In the “decades” timeframe, the question of whether we are in a continuing Secular Bear Market that began in 2000 or in a new Secular Bull Market has been the subject of hot debate among economists and market watchers since 2013, when the Dow and S&P 500 exceeded their 2000 and 2007 highs.  The Bear proponents point out that the long-term PE ratio (called “CAPE”, for Cyclically-Adjusted Price to Earnings ratio), which has done a historically great job of marking tops and bottoms of Secular Bulls and Secular Bears, did not get down to the single-digit range that has marked the end of Bear Markets for a hundred years, but the Bull proponents say that significantly higher new highs are de-facto evidence of a Secular Bull, regardless of the CAPE.  Further confusing the question, the CAPE now has risen to levels that have marked the end of Bull Markets except for times of full-blown market manias.  See Fig. 1 for the 100-year view of Secular Bulls and Bears.

Fig 1

Fig. 1

Even if we are in a new Secular Bull Market, market history says future returns are likely to be modest at best.   The CAPE is at 25.9, down from the prior week’s 26.1, and approximately at the level reached at the pre-crash high in October, 2007.  In fact, since 1881, the average annual returns for all ten year periods that began with a CAPE around this level have been just 3%/yr (see Fig. 2).

Fig 2

Fig. 2

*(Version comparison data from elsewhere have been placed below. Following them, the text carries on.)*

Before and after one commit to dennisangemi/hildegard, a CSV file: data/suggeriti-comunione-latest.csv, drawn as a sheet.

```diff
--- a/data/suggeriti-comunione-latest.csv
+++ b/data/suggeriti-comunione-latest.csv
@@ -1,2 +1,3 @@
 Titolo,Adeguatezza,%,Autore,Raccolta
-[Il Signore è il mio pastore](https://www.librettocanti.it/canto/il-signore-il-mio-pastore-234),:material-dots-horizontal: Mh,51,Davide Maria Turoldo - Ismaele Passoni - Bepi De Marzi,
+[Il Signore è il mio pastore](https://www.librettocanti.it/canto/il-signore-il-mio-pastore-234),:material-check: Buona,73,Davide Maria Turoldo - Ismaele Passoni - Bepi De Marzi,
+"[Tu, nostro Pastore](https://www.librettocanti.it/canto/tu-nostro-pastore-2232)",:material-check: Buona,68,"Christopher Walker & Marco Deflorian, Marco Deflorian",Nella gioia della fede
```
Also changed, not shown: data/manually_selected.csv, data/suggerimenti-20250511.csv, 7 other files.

This further means that above-average returns will be much more likely to come from the active management of portfolios than from passive buy-and-hold.  Although a mania could come along and cause the CAPE to shoot upward from current levels (such as happened in the late 1920’s and the late 1990’s), in the absence of such a mania, buy-and-hold investors will likely have a long wait until the arrival of returns more typical of a rip-snorting Secular Bull Market.

In the big picture:

The “big picture” is the months-to-years timeframe – the timeframe in which Cyclical Bulls and Bears operate.  The US Bull-Bear Indicator (see Fig. 3) is at 57.51, down from the prior week’s 57.70, and continues in Cyclical Bull territory.

Fig 3

Fig. 3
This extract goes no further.